A few weeks ago I woke up after a long night of coughing looking for elecampane tincture only to find the bottle as well as it’s mother jar empty.
Without stopping to grab a cup of tea, I walked outside in the rain with my slippers on and dug through the bare garden bed for clues to where elecampane is. I spy little red tops and feel around in the dirt to estimate the size of the root, then plunge the shovel in just once to loosen the deep soil. There are many shoots that radiate off of the main shoot so you have to be careful to not cut them with the shovel.
I am crouched, still coughing, asking the plants: "who wants to help me?" There are three big roots. I dig around in the cold dirt with my bare hands and am able to get all of the many fingered roots until I pull out an enormous root that looks like an ancient sea creature.
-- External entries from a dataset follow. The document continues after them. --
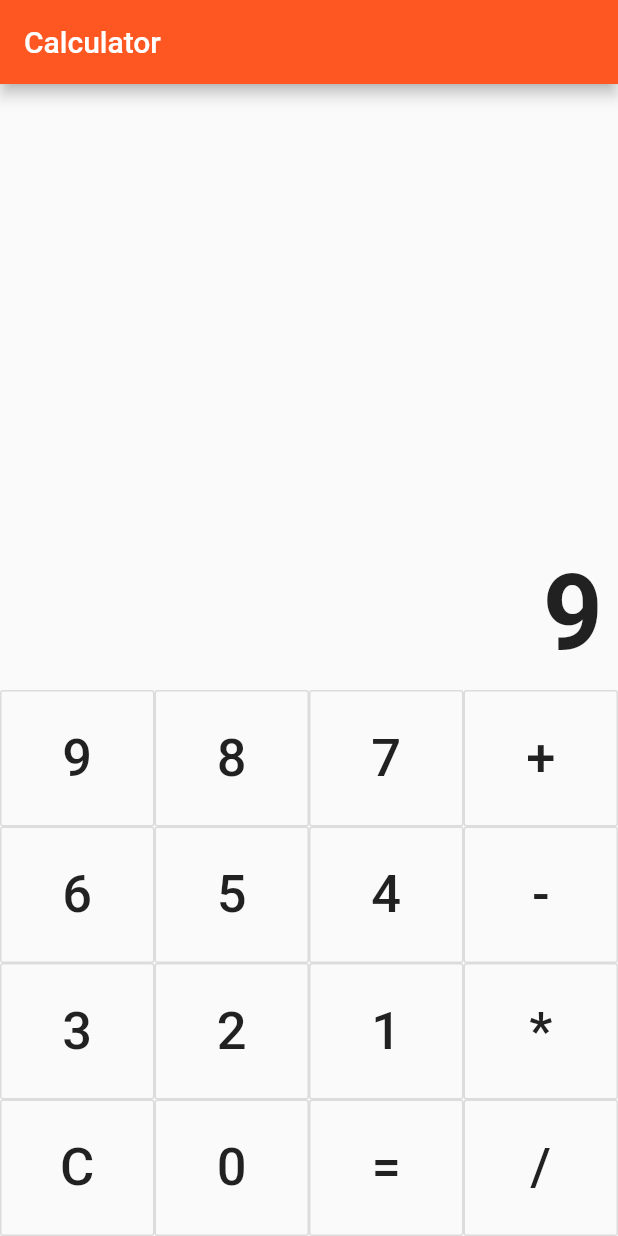
After one commit to abrahamspaa/app_calculator, a Flutter app: the screen it shows after launch, after a tap on an icon or button, on a phone screen of 412 x 824 dp. The commit adds this screen. Run offline on Flutter 3.47's test engine with Material 2 defaults, Android fonts, the phone set to English and light mode, and no system bars.

Commit message:
Modified the code base

```diff
--- /dev/null
+++ b/lib/Body.dart
@@ -0,0 +1,64 @@
+import 'package:flutter/material.dart';
+import 'Display.dart';
+// import 'Button.dart';
+import 'utils/calculation.dart';
+
+class Body extends StatefulWidget {
+  @override
+  _BodyState createState() => _BodyState();
+}
+
+class _BodyState extends State<Body> {
+
+  @override
+  Widget build(BuildContext context) {
+    return Container(
+      child: Column(
+        children: <Widget>[
+          Display(output: output),
+          Row(children: <Widget>[
+            keyOutlineButton("9"),
+            keyOutlineButton("8"),
+            keyOutlineButton("7"),
+            keyOutlineButton("+"),
+          ]),
+          Row(children: <Widget>[
+            keyOutlineButton("6"),
+            keyOutlineButton("5"),
+            keyOutlineButton("4"),
+            keyOutlineButton("-"),
+          ]),
+          Row(children: <Widget>[
+            keyOutlineButton("3"),
+            keyOutlineButton("2"),
+            keyOutlineButton("1"),
+            keyOutlineButton("*"),
+          ]),
+          Row(children: <Widget>[
+            keyOutlineButton("C"),
+            keyOutlineButton("0"),
+            keyOutlineButton("="),
+            keyOutlineButton("/"),
+          ])
+        ],
+      ),
+    );
+  }
+
+  String output = "";
+
+  Widget keyOutlineButton(String text) {
+    return Expanded(
+      child: OutlineButton(
+        padding: EdgeInsets.all(25.0),
+        onPressed: () => setState(() {
+          output = Calc.onKeyPress(text, output);
+        }),
+        child: Text(
+          "$text",
+          style: TextStyle(fontSize: 35.0, fontWeight: FontWeight.w500),
+        )
+      )
+    );
+  }
+}
--- /dev/null
+++ b/lib/Display.dart
@@ -0,0 +1,27 @@
+import 'package:flutter/material.dart';
+
+class Display extends StatelessWidget {
+  const Display({
+    Key key,
+    @required this.output,
+  }) : super(key: key);
+
+  final String output;
+
+  @override
+  Widget build(BuildContext context) {
+    return Expanded(
+      child: Container(
+        padding: EdgeInsets.all(10.0),
+        alignment: Alignment.bottomRight,
+        child: Text(
+          output,
+          style: TextStyle(
+            fontSize: 70.0,
+            fontWeight: FontWeight.w700
+          ),
+        ),
+      )
+    );
+  }
+}
--- /dev/null
+++ b/lib/utils/calculation.dart
@@ -0,0 +1,43 @@
+class Calc {
+  static String calculation, sign;
+  static int first, second;
+
+  static onKeyPress(String keyName, String output) {
+    if (keyName == "C") {
+      calculation = "";
+      output = "";
+      first = 0;
+      second = 0;
+      sign = "";
+    } else if (keyName == "+" ||
+        keyName == "*" ||
+        keyName == "-" ||
+        keyName == "/") {
+      first = int.parse(output);
+      calculation = "";
+      sign = keyName;
+    } else if (keyName == "=") {
+      second = int.parse(output);
+
+      if (sign == "+") {
+        calculation = (first + second).toString();
+      }
+
+      if (sign == "-") {
+        calculation = (first - second).toString();
+      }
+
+      if (sign == "*") {
+        calculation = (first * second).toString();
+      }
+
+      if (sign == "/") {
+        calculation = (first / second).toString();
+      }
+    } else {
+      calculation = int.parse(output + keyName).toString();
+    }
+
+    return calculation;
+  }
+}
```
Also changed, not shown: lib/main.dart (+2 -95 lines).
I hose it off, bring it inside and begin deciding how much I can use, how much I need and which parts I will replant again.
With my best knife I begin cutting off the roots, lining them up and slicing them like carrots into little rounds.
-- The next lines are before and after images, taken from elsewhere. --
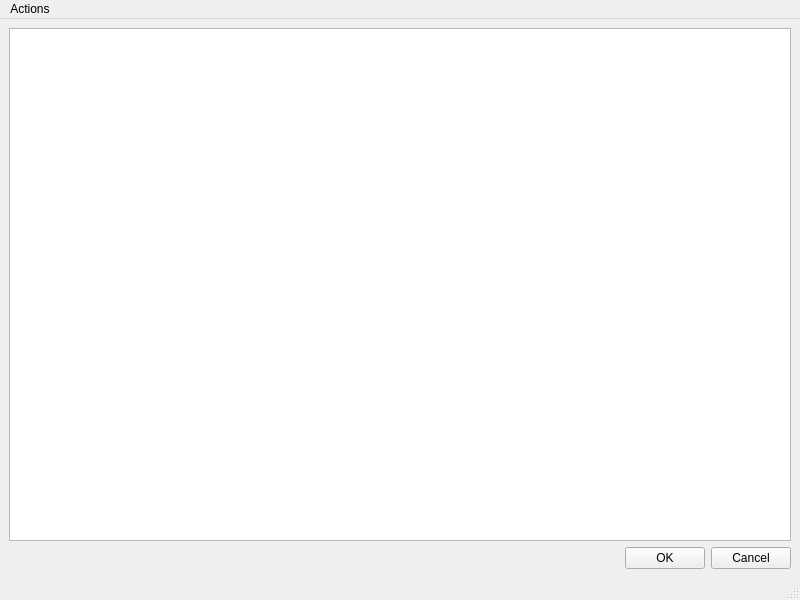
Qt form mealsdialog.ui (quantum-pie/cbgu) before a commit.
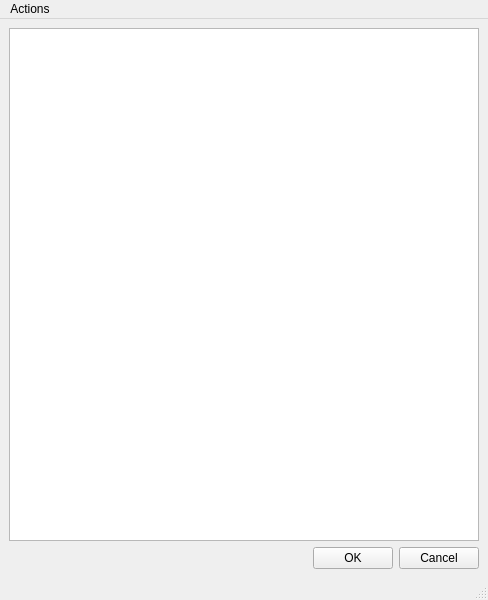
The same form after that commit.

Commit message: Remove weak modification usage from dialogs

The edit to the form file:
```diff
--- a/mealsdialog.ui
+++ b/mealsdialog.ui
@@ -6,7 +6,7 @@
    <rect>
     <x>0</x>
     <y>0</y>
-    <width>800</width>
+    <width>488</width>
     <height>600</height>
    </rect>
   </property>
@@ -52,7 +52,7 @@
     <rect>
      <x>0</x>
      <y>0</y>
-     <width>800</width>
+     <width>488</width>
      <height>20</height>
     </rect>
    </property>
```
The commit also changes 5 other files.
I throw some ugly pieces into a pot of water with fresh ginger so I can have tea as soon as possible.
Some of the roots go into a jar with diluted organic ethanol for a tincture that will have a ten plus year shelf life. Some of the roots go into another jar that I cover with hot honey, which will be an amazing liver and lung tonic when added to tea. The remainder I fill a parchment lined cookie sheet with to let dry.
The tea is ready, my cough is subsiding and it’s time to re-plant the parts of the root that will re-grow new medicine this year and next. I say blessings and give thanks.
It’s taken a couple of hours, but now there is a specific kind of medicine for coughs, lung ailments and grief. A bitter tonic for digestion as well as a grounding, focusing energy that is calming without making you sleepy.
The photo below is the hollowed out place where I harvested from a couple of years ago, the pink shoots are the newest growth. I re-planted nearly all of the pink shoots.
They will likely flower this summer.